– Externalize RDDs (save the serialized/deserialized RDDs into Distributed File System so that the other application can read: eg: HDFS (hard disk) or Tachyon (in-memory speed)).
– Use  SparkJobServer: the key idea is to build a central server that allows to run a job via a shared SparkContext (the Application no longer create the SparkContext but the SparkJobServer does. Thus, RDDs are now sharable), or an independent SparkContext.
Features of SparkJobServer:

  • “Spark as a Service”: Simple REST interface for all aspects of job, context management
  • Supports sub-second low-latency jobs via long-running job contexts

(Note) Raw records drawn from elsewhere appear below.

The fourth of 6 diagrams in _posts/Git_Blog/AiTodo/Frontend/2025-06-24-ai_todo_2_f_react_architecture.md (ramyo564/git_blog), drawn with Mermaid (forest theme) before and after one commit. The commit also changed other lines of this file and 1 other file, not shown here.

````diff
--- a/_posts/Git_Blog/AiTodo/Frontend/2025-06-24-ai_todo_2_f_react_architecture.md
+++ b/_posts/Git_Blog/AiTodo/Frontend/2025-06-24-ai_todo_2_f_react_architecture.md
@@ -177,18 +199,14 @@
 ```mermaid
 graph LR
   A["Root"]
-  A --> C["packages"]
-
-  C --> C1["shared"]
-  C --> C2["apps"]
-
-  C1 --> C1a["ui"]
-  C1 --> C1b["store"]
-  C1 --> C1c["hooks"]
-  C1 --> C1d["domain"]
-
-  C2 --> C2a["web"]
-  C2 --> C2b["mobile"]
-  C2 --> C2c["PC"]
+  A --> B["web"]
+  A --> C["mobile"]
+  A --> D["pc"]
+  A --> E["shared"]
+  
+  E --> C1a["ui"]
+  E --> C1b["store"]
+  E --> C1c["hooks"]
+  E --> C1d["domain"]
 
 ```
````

  • Start and stop job contexts for RDD sharing and low-latency jobs; change resources on restart
  • Kill running jobs via stop context
  • Separate jar uploading step for faster job startup
  • Asynchronous and synchronous job API. Synchronous API is great for low latency jobs!
  • Works with Standalone Spark as well as Mesos and yarn-client
  • Job and jar info is persisted via a pluggable DAO interface
  • Named RDDs to cache and retrieve RDDs by name, improving RDD sharing and reuse among jobs.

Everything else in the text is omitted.